2. Start with a small promise – and keep it

The best way to earn a prospect’s trust is by keeping your word. The ultimate test relies on if your solution meets what they’re looking for, but you can start much earlier than that.

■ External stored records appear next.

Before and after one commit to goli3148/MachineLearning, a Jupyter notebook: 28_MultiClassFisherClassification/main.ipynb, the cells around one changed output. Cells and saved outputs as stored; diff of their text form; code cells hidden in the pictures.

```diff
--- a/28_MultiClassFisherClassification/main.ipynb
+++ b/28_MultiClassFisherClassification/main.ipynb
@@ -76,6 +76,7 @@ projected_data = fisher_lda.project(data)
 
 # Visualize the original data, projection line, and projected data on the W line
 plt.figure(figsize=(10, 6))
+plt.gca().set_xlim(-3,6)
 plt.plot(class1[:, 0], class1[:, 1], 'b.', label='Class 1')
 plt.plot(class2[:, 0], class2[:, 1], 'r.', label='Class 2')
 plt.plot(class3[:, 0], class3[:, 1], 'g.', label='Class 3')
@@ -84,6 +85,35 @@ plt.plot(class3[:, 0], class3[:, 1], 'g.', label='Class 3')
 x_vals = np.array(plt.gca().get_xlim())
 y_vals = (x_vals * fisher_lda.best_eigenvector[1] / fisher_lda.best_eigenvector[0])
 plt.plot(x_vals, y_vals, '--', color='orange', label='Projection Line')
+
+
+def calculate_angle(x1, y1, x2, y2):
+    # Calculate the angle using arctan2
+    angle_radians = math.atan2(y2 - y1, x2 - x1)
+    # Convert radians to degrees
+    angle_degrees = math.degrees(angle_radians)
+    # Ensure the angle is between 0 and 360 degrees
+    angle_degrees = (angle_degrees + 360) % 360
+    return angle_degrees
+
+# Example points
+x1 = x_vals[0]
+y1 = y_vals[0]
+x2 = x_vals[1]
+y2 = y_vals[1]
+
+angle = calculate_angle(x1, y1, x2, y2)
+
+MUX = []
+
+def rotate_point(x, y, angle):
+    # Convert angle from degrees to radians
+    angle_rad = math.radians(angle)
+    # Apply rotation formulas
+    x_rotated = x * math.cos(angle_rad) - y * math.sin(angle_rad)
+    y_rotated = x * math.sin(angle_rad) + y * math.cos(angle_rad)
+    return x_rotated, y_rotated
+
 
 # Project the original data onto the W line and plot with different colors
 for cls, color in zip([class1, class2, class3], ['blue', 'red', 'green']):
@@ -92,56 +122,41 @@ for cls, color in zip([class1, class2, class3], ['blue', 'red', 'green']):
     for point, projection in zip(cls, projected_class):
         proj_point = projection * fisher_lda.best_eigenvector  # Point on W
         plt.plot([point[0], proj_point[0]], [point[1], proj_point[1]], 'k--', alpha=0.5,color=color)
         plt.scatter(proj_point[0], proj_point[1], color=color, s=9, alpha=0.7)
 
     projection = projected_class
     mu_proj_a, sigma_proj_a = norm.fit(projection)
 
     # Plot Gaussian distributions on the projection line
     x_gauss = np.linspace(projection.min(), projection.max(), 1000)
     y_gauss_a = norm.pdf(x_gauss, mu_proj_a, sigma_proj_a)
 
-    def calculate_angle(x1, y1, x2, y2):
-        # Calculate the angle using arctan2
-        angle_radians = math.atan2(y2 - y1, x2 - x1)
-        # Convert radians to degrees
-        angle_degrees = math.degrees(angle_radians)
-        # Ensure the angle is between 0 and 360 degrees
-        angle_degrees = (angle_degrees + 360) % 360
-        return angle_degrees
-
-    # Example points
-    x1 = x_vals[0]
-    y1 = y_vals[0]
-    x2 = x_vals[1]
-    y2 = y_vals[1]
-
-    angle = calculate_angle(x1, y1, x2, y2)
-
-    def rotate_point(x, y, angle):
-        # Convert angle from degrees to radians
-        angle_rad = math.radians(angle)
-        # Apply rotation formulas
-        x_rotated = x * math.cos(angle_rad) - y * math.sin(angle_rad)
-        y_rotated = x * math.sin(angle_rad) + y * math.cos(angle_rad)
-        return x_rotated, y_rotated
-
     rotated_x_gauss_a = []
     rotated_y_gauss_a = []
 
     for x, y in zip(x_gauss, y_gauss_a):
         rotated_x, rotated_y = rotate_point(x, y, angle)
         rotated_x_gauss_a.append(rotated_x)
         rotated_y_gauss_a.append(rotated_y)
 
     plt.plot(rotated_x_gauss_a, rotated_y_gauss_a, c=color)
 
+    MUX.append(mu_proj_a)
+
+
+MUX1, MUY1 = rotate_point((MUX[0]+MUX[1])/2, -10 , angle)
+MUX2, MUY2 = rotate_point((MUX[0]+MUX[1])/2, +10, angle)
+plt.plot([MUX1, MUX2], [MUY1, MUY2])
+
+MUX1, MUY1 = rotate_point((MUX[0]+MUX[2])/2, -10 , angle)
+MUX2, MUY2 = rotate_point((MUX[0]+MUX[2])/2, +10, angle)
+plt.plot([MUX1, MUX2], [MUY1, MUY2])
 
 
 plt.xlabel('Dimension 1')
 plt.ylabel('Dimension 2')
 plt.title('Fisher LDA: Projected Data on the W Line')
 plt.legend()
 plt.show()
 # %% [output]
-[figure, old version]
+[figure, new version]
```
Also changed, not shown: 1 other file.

Begin by promising to call or meet them at a specific time or place and show up on time. Promise to send them additional materials the next morning, and keep your word. These are small gestures, but they show that you are serious about keeping your word and will go a long way to building an honest relationship.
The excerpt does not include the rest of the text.